Before May 1, Som Bahadur Thami’s only tryst with long-distance running had been the daily trek of one hour to reach a motorable road from his village in the Darjeeling hills and a competition three years ago.
Now, sponsors from across Darjeeling are running after the 27-year-old farmer from the nondescript and hostile village of Gurdung in Rimbick with requests to take part in events across the country.
The reason: Thami gave seasoned marathoners a run for their money and won one of the toughest races in the country — the 65km Buddha Trails that criss-crosses Bengal highest point Sandakphu, situated at an altitude of 11,929ft. The time he took — seven hours, 21 minutes and seven seconds — is a Buddha Trails record.
During the epic sprint, Thami did not even have the basic gear needed for such a physically sapping competition. Nor was he carrying hydration pouches like the others, stopping by roadside “water station”now and then to quench his thirst.
“I once ran a 30km marathon in my area, Rimbick, in 2019. Then, too, I had stood first. Apart from that Rimbick run, I had never run anywhere,” Thami, who earns a living by working in his agricultural field and collecting firewood and grass, told The Telegraph.
Thami has never ventured out of Darjeeling district, having spent most of his life in his native Gurdung village. “I studied till Class V. I had to walk for more than two hours daily to reach my school at Srikhola,” he recalled.
This year, Thami “just felt like” participating in the May Day run. Of the 121 runners who had enrolled, only 66 could complete the arduous run.
Most of the runners were well equipped for the marathon.
“Most of them had hydration pouches, running poles, trail running shoes, running gel, hydration tablets, salt pills and smart watches with GPS,” said Gatty Shrestha, a participant.
Thami just had a basic phone that he used to time his run. “After he won the race, we realised he was not even wearing proper running shoes, which is the basic requirement. He ran wearing a jumper,” said Vikram Rai, founder of the Vik-Run Foundation.
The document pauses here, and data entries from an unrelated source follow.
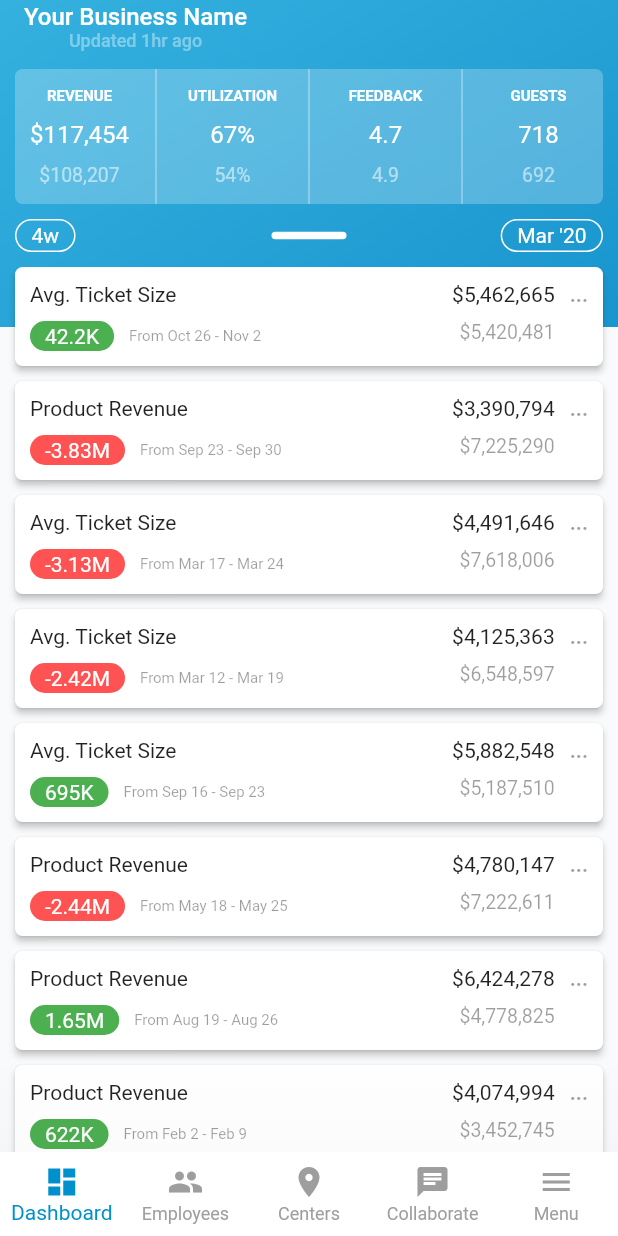
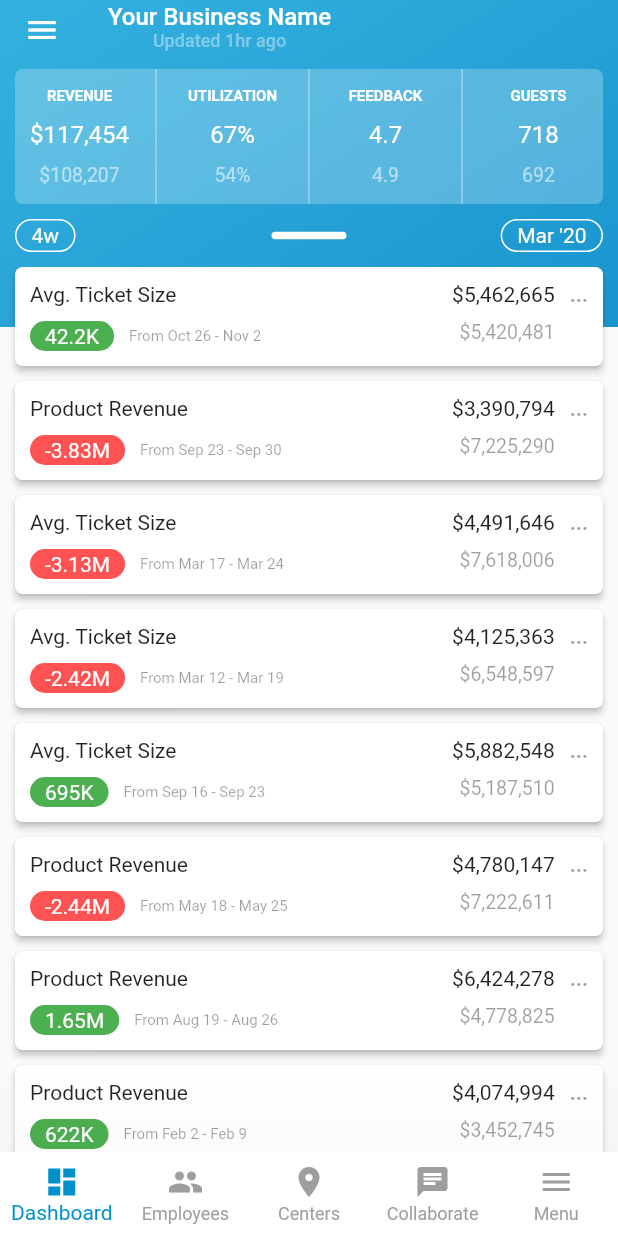
Before and after one commit to whilestevego/z_flutter_demo, a Flutter app: the screen it shows after launch, after a tap on an icon or button, on a phone screen of 412 x 824 dp. Run offline on Flutter 3.47's test engine with Material 2 defaults, Android fonts, the phone set to English and light mode, and no system bars; our stand-ins replace fl_chart, month_picker_dialog.

Commit message:
Add a quick Drawer

```diff
--- /dev/null
+++ b/lib/components/common/drawer_menu.dart
@@ -0,0 +1,47 @@
+import 'package:flutter/material.dart';
+import 'package:zenoti_assignment/constants.dart';
+
+class DrawerMenu extends StatelessWidget {
+  const DrawerMenu({Key key}) : super(key: key);
+
+  @override
+  Widget build(BuildContext context) {
+    return Drawer(
+      child: ListView(
+        padding: EdgeInsets.zero,
+        children: <Widget>[
+          DrawerHeader(
+            child: Text('Menu'),
+            decoration: BoxDecoration(
+              color: themeBlue,
+            ),
+          ),
+          ListTile(
+            title: Row(
+              children: <Widget>[
+                Icon(Icons.person),
+                Text('Account'),
+              ],
+            ),
+          ),
+          ListTile(
+            title: Row(
+              children: <Widget>[
+                Icon(Icons.settings),
+                Text('Settings'),
+              ],
+            ),
+          ),
+          ListTile(
+            title: Row(
+              children: <Widget>[
+                Icon(Icons.settings),
+                Text('Other'),
+              ],
+            ),
+          ),
+        ],
+      ),
+    );
+  }
+}
--- a/lib/components/screens/revenue_screen.dart
+++ b/lib/components/screens/revenue_screen.dart
@@ -1,6 +1,7 @@
 import 'dart:developer';
 
 import 'package:flutter/material.dart';
+import 'package:zenoti_assignment/components/common/drawer_menu.dart';
 import 'package:zenoti_assignment/components/common/revenue_list.dart';
 import 'package:zenoti_assignment/components/common/stat_list.dart';
 import 'package:zenoti_assignment/constants.dart';
@@ -46,6 +47,7 @@ class RevenueScreen extends StatefulWidget {
 }
 
 class _MainScreenState extends State<RevenueScreen> {
+  GlobalKey<ScaffoldState> _scaffoldKey = GlobalKey();
   Revenue selectedRev;
   DateTime activeDate;
 
@@ -74,7 +76,9 @@ class _MainScreenState extends State<RevenueScreen> {
           ),
         ),
         Scaffold(
+          key: _scaffoldKey,
           backgroundColor: Colors.transparent,
+          drawer: DrawerMenu(),
           appBar: AppBar(
             title: Column(
               children: <Widget>[
@@ -123,6 +127,14 @@ class _MainScreenState extends State<RevenueScreen> {
             backgroundColor: Colors.white,
             unselectedItemColor: Colors.grey,
             selectedItemColor: themeBlue,
+            onTap: (index) {
+              log('Index: $index');
+              if (_scaffoldKey.currentState.isDrawerOpen) {
+                _scaffoldKey.currentState.openEndDrawer();
+              } else {
+                _scaffoldKey.currentState.openDrawer();
+              }
+            },
             items: menuItems
                 .map(
                   (item) => BottomNavigationBarItem(
```
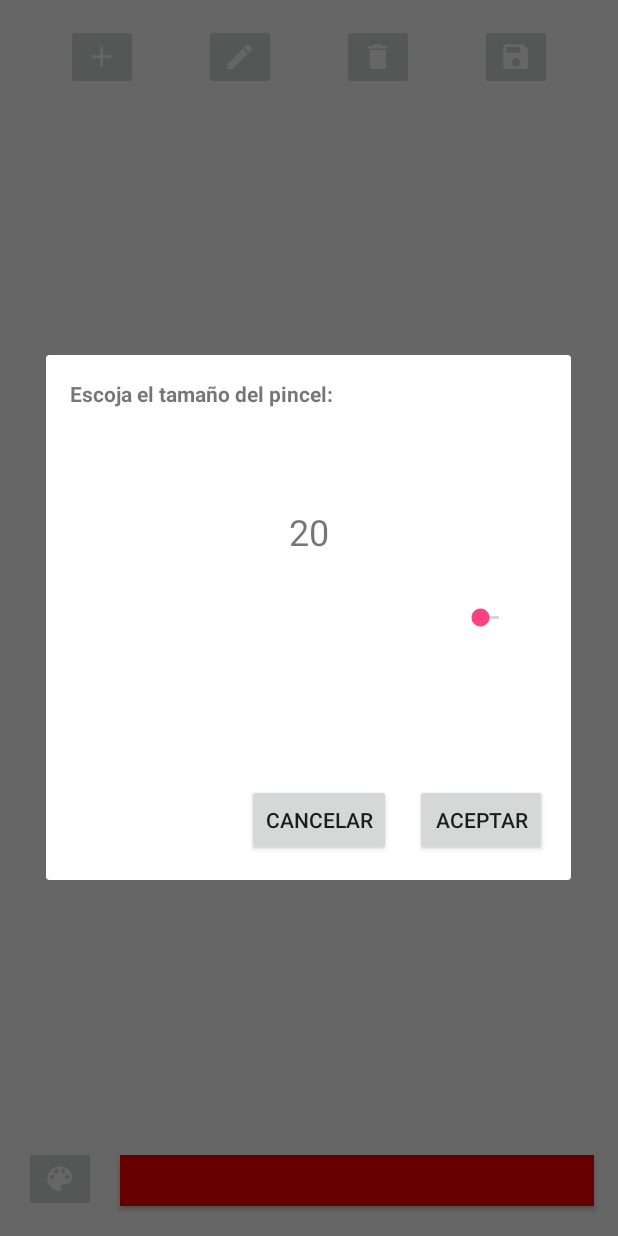
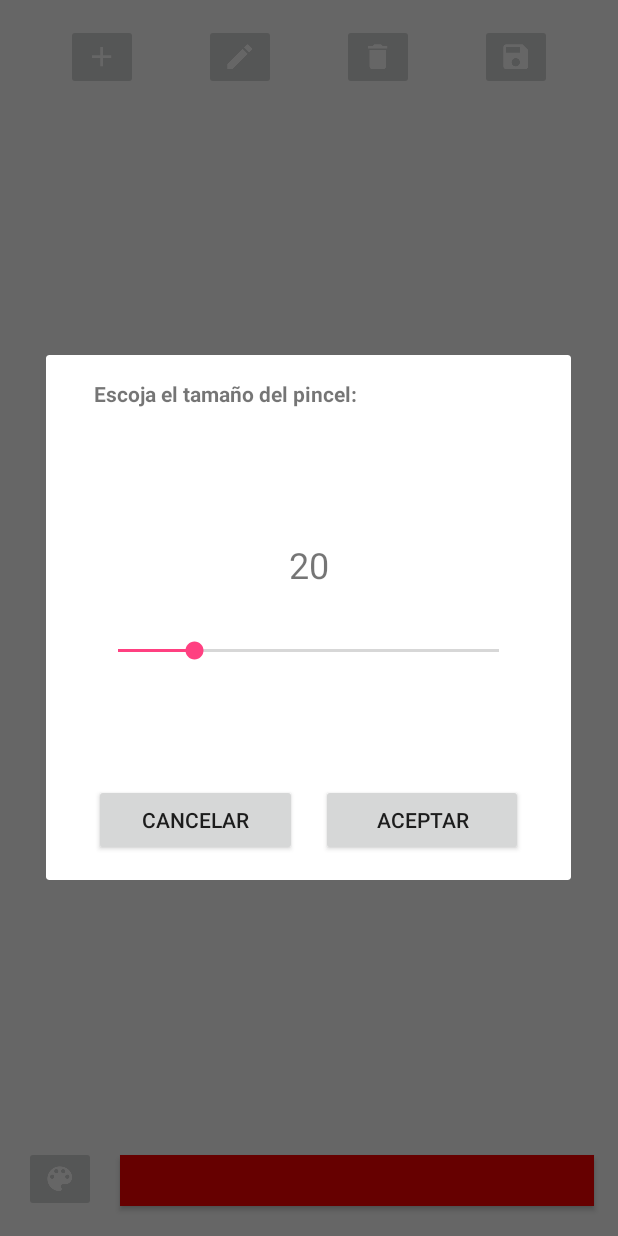
Before and after one commit to jblandii/PaintJAM, an Android app: the screen it shows after launch (MainActivity), after a tap on an icon or button, on a phone screen of 412 x 824 dp. Run offline under Robolectric (Android 15) with nearby library versions, the phone set to English and light mode, and no system bars; libraries missing offline, so code that uses them is left out: yuku.ambilwarna.

```diff
--- a/app/src/main/res/layout/progress.xml
+++ b/app/src/main/res/layout/progress.xml
@@ -12,11 +12,12 @@
         android:layout_height="wrap_content"
         android:layout_marginEnd="32dp"
         android:layout_marginStart="32dp"
+        android:layout_marginTop="8dp"
         app:layout_constraintBottom_toBottomOf="parent"
         app:layout_constraintEnd_toEndOf="parent"
-        app:layout_constraintLeft_toLeftOf="parent"
         app:layout_constraintRight_toRightOf="parent"
-        app:layout_constraintTop_toTopOf="parent" />
+        app:layout_constraintStart_toStartOf="parent"
+        app:layout_constraintTop_toBottomOf="@+id/textView" />
 
     <TextView
         android:id="@+id/tv_mostrar"
@@ -33,32 +34,40 @@
 
     <Button
         android:id="@+id/btn_aceptar"
-        android:layout_width="wrap_content"
+        android:layout_width="0dp"
         android:layout_height="wrap_content"
         android:layout_marginBottom="16dp"
+        android:layout_marginEnd="32dp"
         android:layout_marginRight="16dp"
+        android:layout_marginStart="8dp"
         android:text="Aceptar"
         app:layout_constraintBottom_toBottomOf="parent"
-        app:layout_constraintRight_toRightOf="parent" />
+        app:layout_constraintEnd_toEndOf="parent"
+        app:layout_constraintRight_toRightOf="parent"
+        app:layout_constraintStart_toEndOf="@+id/btn_cancelar" />
 
     <Button
         android:id="@+id/btn_cancelar"
-        android:layout_width="wrap_content"
+        android:layout_width="0dp"
         android:layout_height="wrap_content"
         android:layout_marginBottom="16dp"
-        android:layout_marginEnd="16dp"
+        android:layout_marginEnd="8dp"
+        android:layout_marginStart="32dp"
         android:text="Cancelar"
         app:layout_constraintBottom_toBottomOf="parent"
-        app:layout_constraintEnd_toStartOf="@+id/btn_aceptar" />
+        app:layout_constraintEnd_toStartOf="@+id/btn_aceptar"
+        app:layout_constraintStart_toStartOf="parent" />
 
     <TextView
         android:id="@+id/textView"
-        android:layout_width="wrap_content"
+        android:layout_width="0dp"
         android:layout_height="wrap_content"
-        android:layout_marginStart="16dp"
+        android:layout_marginEnd="32dp"
+        android:layout_marginStart="32dp"
         android:layout_marginTop="16dp"
         android:text="Escoja el tamaño del pincel:"
         android:textStyle="bold"
+        app:layout_constraintEnd_toEndOf="parent"
         app:layout_constraintStart_toStartOf="parent"
         app:layout_constraintTop_toTopOf="parent" />
 </android.support.constraint.ConstraintLayout>
--- a/app/src/main/res/values/strings.xml
+++ b/app/src/main/res/values/strings.xml
@@ -1,3 +1,11 @@
 <resources>
     <string name="app_name">Paint-JAM</string>
+    <string name="cancelar">Cancelar</string>
+    <string name="aceptar">Aceptar</string>
+    <string name="mensaje_comenzar_nuevo_dibujo">¿Comenzar nuevo dibujo (perderás el dibujo actual)?</string>
+    <string name="nuevo_dibujo">Nuevo Dibujo</string>
+    <string name="guardar_dibujo">Guardar dibujo</string>
+    <string name="mensaje_guardar_dibujo">¿Guardar dibujo en la galeria?</string>
+    <string name="mensaje_guardado_exito">¡Dibujo guardado en la galeria con exito!</string>
+    <string name="mensaje_error_guardar">¡Error! La imagen no ha podido ser guardada.</string>
 </resources>
```
Also changed, not shown: app/src/main/java/com/jblandii/paint_jam/MainActivity.java (+19 -14 lines), app/src/main/res/layout/tamanyo_punto.xml (deleted, +0 -26 lines), 2 other files.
After the victory, the foundation gifted Thami a pair of running shoes and other items.
“I am now being sponsored to run in a 10km race in Gangtok and a 100km race in Himachal Pradesh,” said Thami.
He will be competing in the Solang Sky Ultra run in Himachal.
“These days I wake up at 3am and run till 6am, covering around 10-12km as part of my preparations for these runs. I am enjoying my practice sessions and want to run in more races,” said Thami, who has never been coached by anyone in his life.
Mira Rai, an international trail runner from Nepal who had joined the Maoist movement at the age of 14 but later became a champion runner at 26, has a congratulatory message for Thami.
“I heard about Som Bahadur Thami’s feat and I would like to congratulate him and also the people who are supporting him and providing him an opportunity to explore trail running,” said Mira in a video message.
Thami’s said he was “100 per cent sure that I would come second, and not first”.
“A day before the run, my father, however, told me I would win the race. Maybe I won because I ran simple (in simple clothing),” Thami said. Thami lives with his parents, wife and 11-month-old son.